Alberta Children’s Hospital

The Commitment to Comfort Initiative was developed at the Alberta Children’s Hospital (ACH) emergency department (ED) to engage families as partners in improving pain outcomes for children. Children are known to experience significant short- and long-term consequences to pain, and effective treatment of pain is a high priority of families visiting emergency departments. Commitment to Comfort worked with families and patients to create and provide tools, such as posters and Comfort Menus, to help families advocate for their comfort needs. It also ensures staff have the proper tools to meet these needs, such as pain scales and comfort kits, and that they are knowledgeable on how children understand and remember pain, so they can use appropriate language when talking to children and provide helpful support during procedures. After success at the ACH, the Commitment to Comfort program was spread to all Calgary emergency departments where children are treated.

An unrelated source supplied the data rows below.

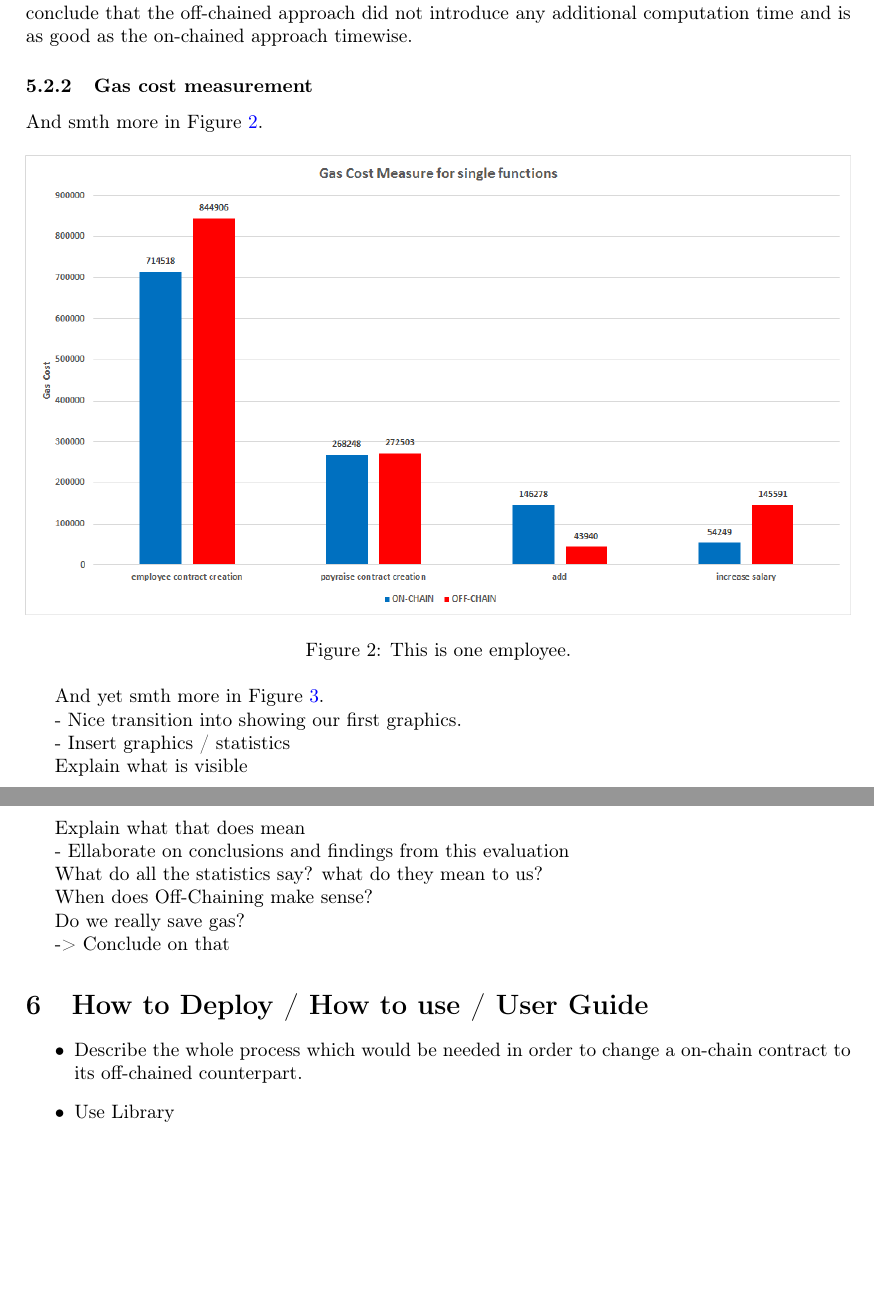
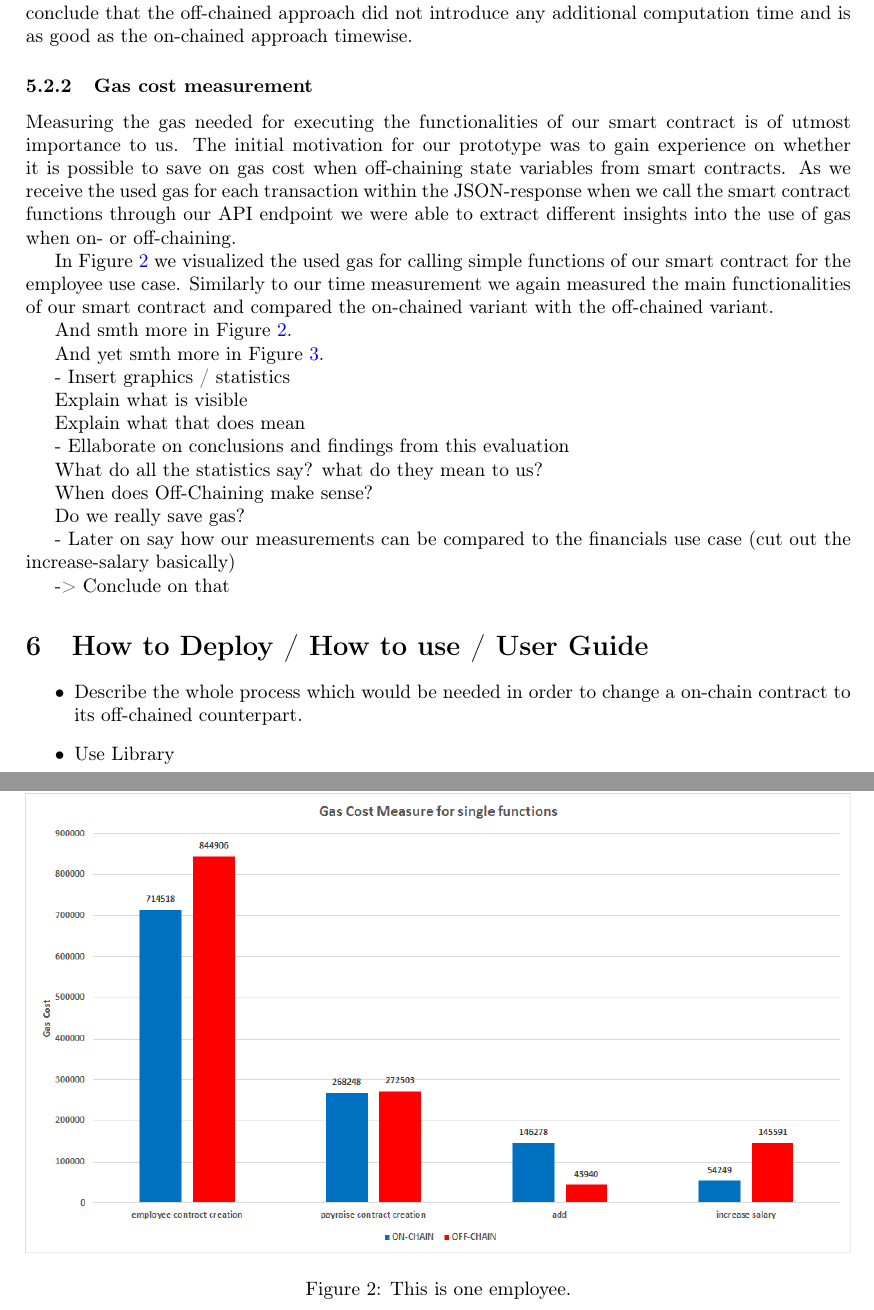
Before and after one commit to JacobEberhardt/offchainer, a LaTeX paper (documentation/main.tex, which reads documentation/sections/subsections/0502_benchmarking_for_use_cases.tex): two parts of pages 13 and 14 of 20, joined at a grey line, cut so that both start at the same text, the shorter picture padded with empty space. Compiled offline with pdfLaTeX.

Commit message:
#1199j: Started chapter 5.2.2 Gas Cost measurement.

```diff
--- a/documentation/sections/subsections/0502_benchmarking_for_use_cases.tex
+++ b/documentation/sections/subsections/0502_benchmarking_for_use_cases.tex
@@ -35,6 +36,9 @@ More interesting are the timing needs of the \textit{increase salary} functional
 As every function call in the off-chained approach does not introduce a real overhead compared to the on-chained approach and our application always performed under one second we concluded that we do not need to deeper analyze what introduces the most computation time or how to optimize for time in our application as this would not include a great benefit for our use case. Therefore no further measurements concerning the computation time have been made. We can conclude that the off-chained approach did not introduce any additional computation time and is as good as the on-chained approach timewise.
 
 \subsubsection{Gas cost measurement}
+Measuring the gas needed for executing the functionalities of our smart contract is of utmost importance to us. The initial motivation for our prototype was to gain experience on whether it is possible to save on gas cost when off-chaining state variables from smart contracts. As we receive the used gas for each transaction within the JSON-response when we call the smart contract functions through our API endpoint we were able to extract different insights into the use of gas when on- or off-chaining.
+
+In Figure \ref{fig:05_gas_cost_single} we visualized the used gas for calling simple functions of our smart contract for the employee use case. Similarly to our time measurement we again measured the main functionalities of our smart contract and compared the on-chained variant with the off-chained variant.
 
 And smth more in Figure \ref{fig:05_gas_cost_single}.
 
@@ -53,7 +57,6 @@ And yet smth more in Figure \ref{fig:05_gas_cost_ten}.
 \end{figure}
 
 
-- Nice transition into showing our first graphics.
 
 - Insert graphics / statistics
 
@@ -69,4 +72,6 @@ When does Off-Chaining make sense?
 
 Do we really save gas?
 
+- Later on say how our measurements can be compared to the financials use case (cut out the increase-salary basically)
+
 -> Conclude on that
```
Also changed, not shown: documentation/sections/subsections/0502_benchmarking_for_use_cases.tex (1 more changed lines).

Currently, 40 rural, regional, and urban emergency departments in Alberta, representing all zones, have agreed to participate in the provincial phase of the QI collaborative.

Emergency Medical Services (EMS) Palliative/End of Life Care Assess, Treat and Refer Program

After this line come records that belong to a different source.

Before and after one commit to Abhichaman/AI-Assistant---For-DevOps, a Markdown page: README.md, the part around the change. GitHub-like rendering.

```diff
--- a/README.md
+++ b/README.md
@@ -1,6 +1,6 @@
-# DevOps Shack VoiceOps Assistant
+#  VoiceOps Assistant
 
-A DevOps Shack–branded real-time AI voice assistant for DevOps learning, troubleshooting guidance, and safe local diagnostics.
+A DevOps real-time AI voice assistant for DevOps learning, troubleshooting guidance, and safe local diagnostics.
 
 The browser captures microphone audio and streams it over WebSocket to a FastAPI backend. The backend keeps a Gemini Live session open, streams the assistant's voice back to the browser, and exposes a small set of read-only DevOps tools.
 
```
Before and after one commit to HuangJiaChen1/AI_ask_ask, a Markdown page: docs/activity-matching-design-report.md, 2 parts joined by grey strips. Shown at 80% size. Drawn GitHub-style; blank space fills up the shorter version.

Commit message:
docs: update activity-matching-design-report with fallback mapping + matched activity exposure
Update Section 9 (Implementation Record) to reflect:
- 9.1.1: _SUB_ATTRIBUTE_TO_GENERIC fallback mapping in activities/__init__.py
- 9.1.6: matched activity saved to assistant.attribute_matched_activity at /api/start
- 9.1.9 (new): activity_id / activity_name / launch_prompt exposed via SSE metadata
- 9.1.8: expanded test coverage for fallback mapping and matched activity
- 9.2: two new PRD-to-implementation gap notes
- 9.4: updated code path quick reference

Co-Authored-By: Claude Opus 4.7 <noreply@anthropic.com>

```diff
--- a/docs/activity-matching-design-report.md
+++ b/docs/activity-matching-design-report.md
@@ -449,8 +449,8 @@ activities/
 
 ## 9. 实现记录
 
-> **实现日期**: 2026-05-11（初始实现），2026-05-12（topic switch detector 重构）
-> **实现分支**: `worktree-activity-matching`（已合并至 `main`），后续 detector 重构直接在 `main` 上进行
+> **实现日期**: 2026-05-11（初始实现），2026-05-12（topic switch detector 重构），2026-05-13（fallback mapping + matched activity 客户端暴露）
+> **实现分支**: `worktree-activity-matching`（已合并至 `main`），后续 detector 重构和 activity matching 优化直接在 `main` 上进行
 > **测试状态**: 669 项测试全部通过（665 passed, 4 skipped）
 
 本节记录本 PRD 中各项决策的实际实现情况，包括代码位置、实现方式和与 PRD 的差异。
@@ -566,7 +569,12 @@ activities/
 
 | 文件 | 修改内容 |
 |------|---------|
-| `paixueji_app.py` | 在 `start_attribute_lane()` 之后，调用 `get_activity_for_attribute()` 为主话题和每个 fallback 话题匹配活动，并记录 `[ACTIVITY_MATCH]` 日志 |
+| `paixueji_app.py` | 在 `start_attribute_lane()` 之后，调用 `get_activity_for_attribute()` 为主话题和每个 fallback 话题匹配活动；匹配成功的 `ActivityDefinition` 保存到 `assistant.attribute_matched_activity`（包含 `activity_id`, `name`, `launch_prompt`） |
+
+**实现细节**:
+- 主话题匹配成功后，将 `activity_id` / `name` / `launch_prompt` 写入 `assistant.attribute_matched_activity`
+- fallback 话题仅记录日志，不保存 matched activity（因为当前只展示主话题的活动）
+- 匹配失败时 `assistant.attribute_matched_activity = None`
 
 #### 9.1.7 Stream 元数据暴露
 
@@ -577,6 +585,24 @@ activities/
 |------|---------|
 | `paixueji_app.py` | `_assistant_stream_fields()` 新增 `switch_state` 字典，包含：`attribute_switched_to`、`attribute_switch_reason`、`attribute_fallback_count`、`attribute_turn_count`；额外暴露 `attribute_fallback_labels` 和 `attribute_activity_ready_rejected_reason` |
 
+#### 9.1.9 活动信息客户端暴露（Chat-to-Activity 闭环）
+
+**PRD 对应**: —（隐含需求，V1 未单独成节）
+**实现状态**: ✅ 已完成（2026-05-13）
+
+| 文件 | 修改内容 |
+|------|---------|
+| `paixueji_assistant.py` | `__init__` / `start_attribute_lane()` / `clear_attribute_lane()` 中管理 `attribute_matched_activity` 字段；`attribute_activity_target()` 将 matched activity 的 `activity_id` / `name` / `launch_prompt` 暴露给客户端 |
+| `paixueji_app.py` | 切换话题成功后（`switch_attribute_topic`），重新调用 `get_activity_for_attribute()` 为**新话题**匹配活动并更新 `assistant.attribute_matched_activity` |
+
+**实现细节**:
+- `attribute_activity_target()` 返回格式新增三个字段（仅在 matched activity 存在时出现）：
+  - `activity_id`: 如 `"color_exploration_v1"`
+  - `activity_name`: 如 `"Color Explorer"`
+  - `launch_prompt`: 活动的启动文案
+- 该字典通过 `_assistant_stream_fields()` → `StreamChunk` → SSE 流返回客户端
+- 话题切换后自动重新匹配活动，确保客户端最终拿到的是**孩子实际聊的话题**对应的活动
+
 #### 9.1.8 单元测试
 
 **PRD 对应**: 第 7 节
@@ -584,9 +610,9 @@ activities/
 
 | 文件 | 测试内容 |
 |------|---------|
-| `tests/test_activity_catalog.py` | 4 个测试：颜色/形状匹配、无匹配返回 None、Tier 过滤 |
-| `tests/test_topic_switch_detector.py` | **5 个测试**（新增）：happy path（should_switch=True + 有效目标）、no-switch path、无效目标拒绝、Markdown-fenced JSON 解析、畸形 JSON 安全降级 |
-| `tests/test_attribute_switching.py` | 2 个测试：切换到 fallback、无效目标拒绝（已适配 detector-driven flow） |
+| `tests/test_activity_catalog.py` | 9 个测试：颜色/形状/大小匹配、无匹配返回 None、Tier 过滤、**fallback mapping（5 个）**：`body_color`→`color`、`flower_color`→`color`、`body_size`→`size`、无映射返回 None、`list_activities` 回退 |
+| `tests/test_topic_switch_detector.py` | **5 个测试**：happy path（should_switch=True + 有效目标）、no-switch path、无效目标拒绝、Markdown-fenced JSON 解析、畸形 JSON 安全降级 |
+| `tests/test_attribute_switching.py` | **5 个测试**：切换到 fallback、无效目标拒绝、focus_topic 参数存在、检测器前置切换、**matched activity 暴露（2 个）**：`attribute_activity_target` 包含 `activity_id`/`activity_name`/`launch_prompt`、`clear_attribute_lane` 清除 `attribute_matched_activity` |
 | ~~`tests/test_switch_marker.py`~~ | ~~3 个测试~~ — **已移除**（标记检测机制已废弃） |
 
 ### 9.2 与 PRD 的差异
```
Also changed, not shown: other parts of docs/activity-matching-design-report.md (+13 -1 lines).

Alberta Health Services EMS Quality/Patient Safety & Provincial Continuing Care, Community, Seniors, Addictions & Mental Health

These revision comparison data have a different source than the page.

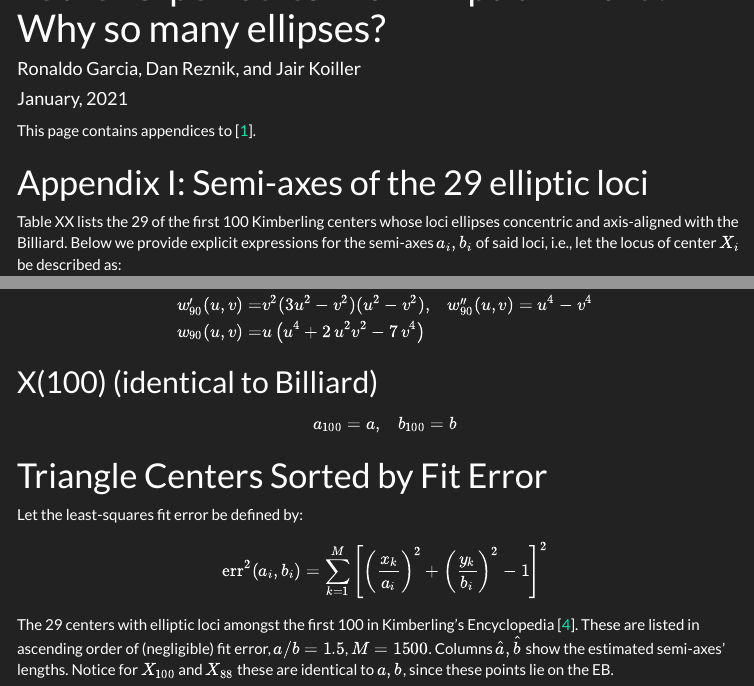
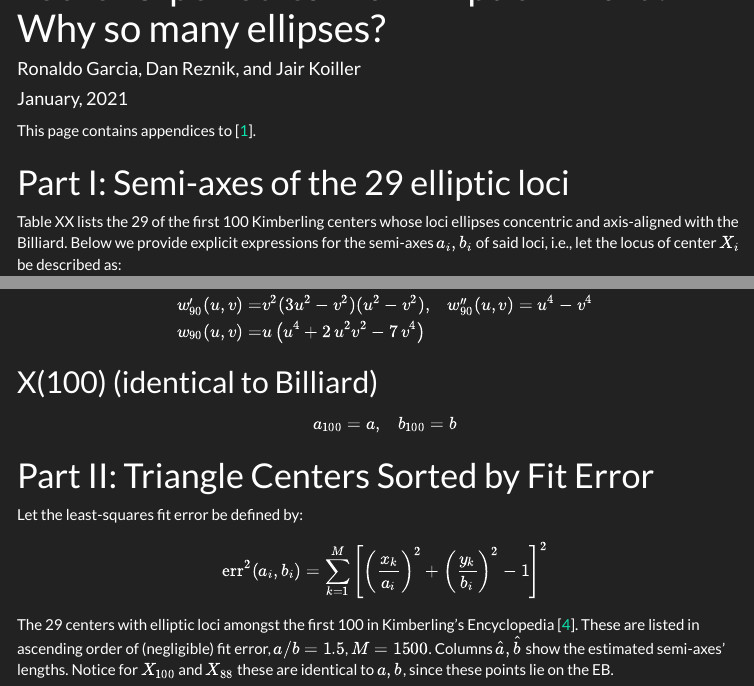
Before and after one commit to dan-reznik/why-so-many-ellipses, an R Markdown document (index.Rmd): the page in a window 1100 px wide, from 60 px down, and a second part further down, joined at a grey line. The pictures show the output file index.html that the author committed with the source, opened offline; menus at the side of the page are left out.

Commit message:
added parts

```diff
--- a/index.Rmd
+++ b/index.Rmd
@@ -34,7 +34,7 @@ knitr::opts_chunk$set(
 
 This page contains appendices to [@garcia2020-ellipses].
 
-# Appendix I: Semi-axes of the 29 elliptic loci
+# Part I: Semi-axes of the 29 elliptic loci
 
 Table XX lists the 29 of the first 100 Kimberling centers whose loci ellipses concentric and axis-aligned with the Billiard. Below we provide explicit expressions for the semi-axes $a_i,b_i$ of said loci, i.e., let the locus of center $X_i$ be described as:
 
@@ -355,7 +355,7 @@ $$
 $$a_{100}=a,\;\;\;b_{100}=b$$
 
 
-# Triangle Centers Sorted by Fit Error
+# Part II: Triangle Centers Sorted by Fit Error
 
 Let the least-squares fit error be defined by:
 
```
Also changed, not shown: index.html.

Historically, complex care issues have left community clinicians (home care and facility staff) and paramedics with little option but to transport patients receiving palliative and end of life care (PEOLC) to the emergency department during unexpected symptom crisis. In order to support these patients and their families who have chosen to remain home, this program was launched to provide urgent care and treatment in the home setting using an interdisciplinary approach to care and avoiding transport to the hospital when appropriate. Paramedics and members of the patient’s primary/palliative care team work together to provide care aligned with the patient’s wishes, goals of care and preferred location of care, enhancing the experience of patients and their families during this difficult time.

Senior Centre Without Walls

Edmonton Southside Primary Care Network

The Edmonton Southside Primary Care Network identified a need to build stronger relationships with those who have limited social connections, particularly those who are homebound or find it challenging to attend traditional programming due to limited mobility, finances or transportation. To help address this, they set-up a Seniors Centre Without Walls program to connect seniors 55 and older through conference calls. Through these calls, seniors who are isolated are supported with an expanded social experience, an inclusive community atmosphere is built where accessibility of health and wellness information is available, and a relationship with patients is developed to determine ways to better support their needs. The program has made meaningful impacts on those who may otherwise remain isolated, particularly surrounding life events such as the passing of a spouse/friends or change in living situation. Additionally, it ensures the patients are being supported with evidence-based and truthful information that will positively impact their overall wellbeing.